Gilles Deleuze, a very human and creative French philosopher, in his book Proust and Signs (2000:42), quotes the famous French novelist Marcel Proust saying the following about friendship, “friendship never establishes anything but false communications based on misunderstandings.” He also says only art can give us what we vainly seek from a friend. In one letter written towards the later days of his life, poet Rabindranath Tagore wrote to his English friend, and claimed that he had destroyed his poetry by translating them to please his friend’s sense of meaning. He shall no longer do so. He realises the damage is done; and he will not repeat that. Realisations of these two great writers from the West and the East put the picture of friendship as both good and bad communication.
Communication is value. I have a long experience of such communications that I enjoy more than anything else in life. The sphere of that communication is literature, arts, language, theatre and culture of Nepal. I help those who are interested in Nepali studies from the repertoire of my knowledge and experience. I have also received similar help to enhance myself. I advise students and friends who are close to me not to wait for grateful scribbles from friends whom you have helped. Don’t worry if they never acknowledge your help. You may not exist in friends’ memoirs and communication, but they nevertheless give you great joy because your help has been of some worth. If you are a literary freak or an academic, you may have encountered some not so happy occasions. I have many experiences to share. Here is one. A friendly sounding French TV journalist came to ask me years ago about my simple association with some hippie writers and artists. He showed me his definition of a hippie from his French book, which was quaint. I spent hours talking to him. But I was disappointed at the end to see that he was treating Nepal and me as exotic, as the other.

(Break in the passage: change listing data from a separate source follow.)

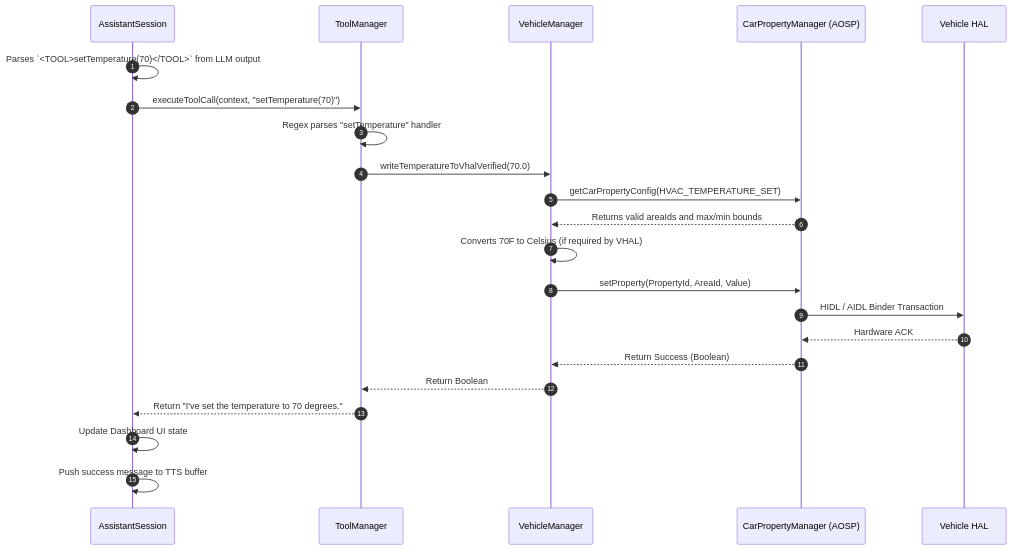
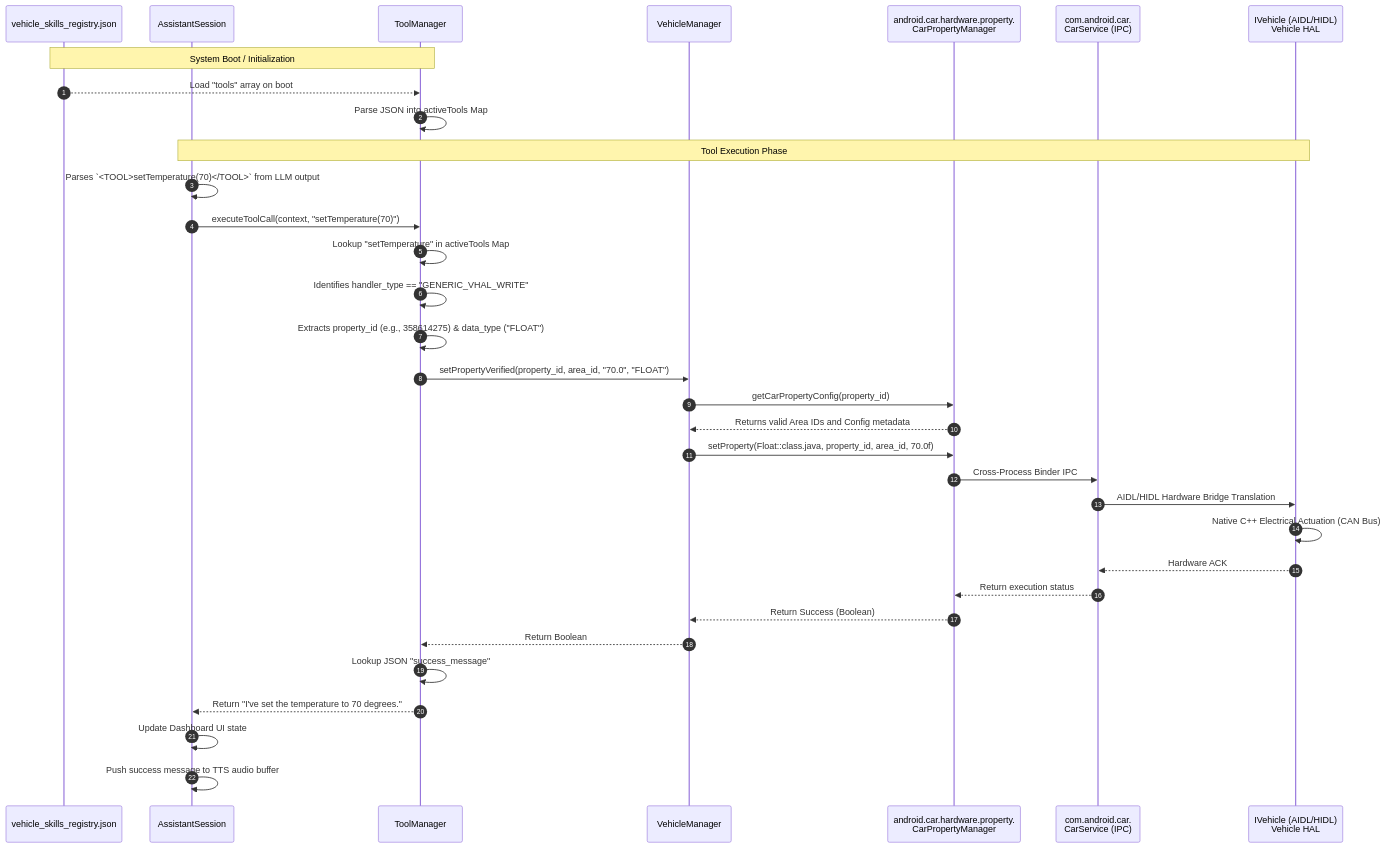
Before and after one commit to hemangpandhi/ai-assistant: the diagram in docs/use_cases/vhal_actuation.md, drawn with Mermaid. The commit also changed other lines of this file and 4 other files, not shown here.

Commit message:
docs: Enrich sequence diagrams with detailed Android framework APIs and Intent routing

````diff
--- a/docs/use_cases/vhal_actuation.md
+++ b/docs/use_cases/vhal_actuation.md
@@ -5,31 +5,49 @@
 ```mermaid
 sequenceDiagram
     autonumber
+    participant JSON as vehicle_skills_registry.json
     participant AS as AssistantSession
     participant TM as ToolManager
     participant VM as VehicleManager
-    participant CPM as CarPropertyManager (AOSP)
-    participant VHAL as Vehicle HAL
+    participant CPM as android.car.hardware.property.<br/>CarPropertyManager
+    participant CS as com.android.car.<br/>CarService (IPC)
+    participant VHAL as IVehicle (AIDL/HIDL)<br/>Vehicle HAL
+
+    %% Initialization Phase
+    note over JSON, TM: System Boot / Initialization
+    JSON-->>TM: Load "tools" array on boot
+    TM->>TM: Parse JSON into activeTools Map
+    
+    %% Execution Phase
+    note over AS, VHAL: Tool Execution Phase
     
     AS->>AS: Parses `<TOOL>setTemperature(70)</TOOL>` from LLM output
     AS->>TM: executeToolCall(context, "setTemperature(70)")
     
-    TM->>TM: Regex parses "setTemperature" handler
-    TM->>VM: writeTemperatureToVhalVerified(70.0)
+    TM->>TM: Lookup "setTemperature" in activeTools Map
+    TM->>TM: Identifies handler_type == "GENERIC_VHAL_WRITE"
+    TM->>TM: Extracts property_id (e.g., 358614275) & data_type ("FLOAT")
     
-    VM->>CPM: getCarPropertyConfig(HVAC_TEMPERATURE_SET)
-    CPM-->>VM: Returns valid areaIds and max/min bounds
+    TM->>VM: setPropertyVerified(property_id, area_id, "70.0", "FLOAT")
     
-    VM->>VM: Converts 70F to Celsius (if required by VHAL)
+    VM->>CPM: getCarPropertyConfig(property_id)
+    CPM-->>VM: Returns valid Area IDs and Config metadata
     
-    VM->>CPM: setProperty(PropertyId, AreaId, Value)
-    CPM->>VHAL: HIDL / AIDL Binder Transaction
-    VHAL-->>CPM: Hardware ACK
+    VM->>CPM: setProperty(Float::class.java, property_id, area_id, 70.0f)
+    
+    %% Android Framework to Hardware
+    CPM->>CS: Cross-Process Binder IPC
+    CS->>VHAL: AIDL/HIDL Hardware Bridge Translation
+    VHAL->>VHAL: Native C++ Electrical Actuation (CAN Bus)
+    VHAL-->>CS: Hardware ACK
+    CS-->>CPM: Return execution status
+    
     CPM-->>VM: Return Success (Boolean)
     
     VM-->>TM: Return Boolean
+    TM->>TM: Lookup JSON "success_message"
     TM-->>AS: Return "I've set the temperature to 70 degrees."
     
     AS->>AS: Update Dashboard UI state
-    AS->>AS: Push success message to TTS buffer
+    AS->>AS: Push success message to TTS audio buffer
 ```
````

But there are those whose responses have surprised and delighted me. I give only one example out of dozens, for lack of space. Mark Liechty, associate professor at the University of Illinois at Chicago, whom I had first met at Martin Chautari through historian Pratyoush Onta years ago, was working on an interesting theme “Counter cultural seekers and the tourist encounters in Nepal”. In that connection, he wanted me to share my experience of living in moments of cross-cultural crises, meeting Western visitors also called hippies in Kathmandu in the late 60s and 70s. In a book entitled Far Out (2017) that he sent me from America, I found within two chapters my conversations with him put into very expressive contexts. I was impressed by this scholar’s method of looking into the Nepali socio-cultural shifts from our perspectives, and above all by his acknowledgment of help. Talking to him had become easier because I had already read his previous insightful book Suitably modern (2003) about the Nepali middle class.
I have returned after voting in the final round of election that marks a great historical turning point. The gist of my essay is that friendship with people from abroad has its own sphere that changes with the new times. Friends too should realise that years of friendship and knowledge about Nepal should be free from a deep sense of exoticisation. Sharing experiences thus should be easy, spontaneous, realist and human.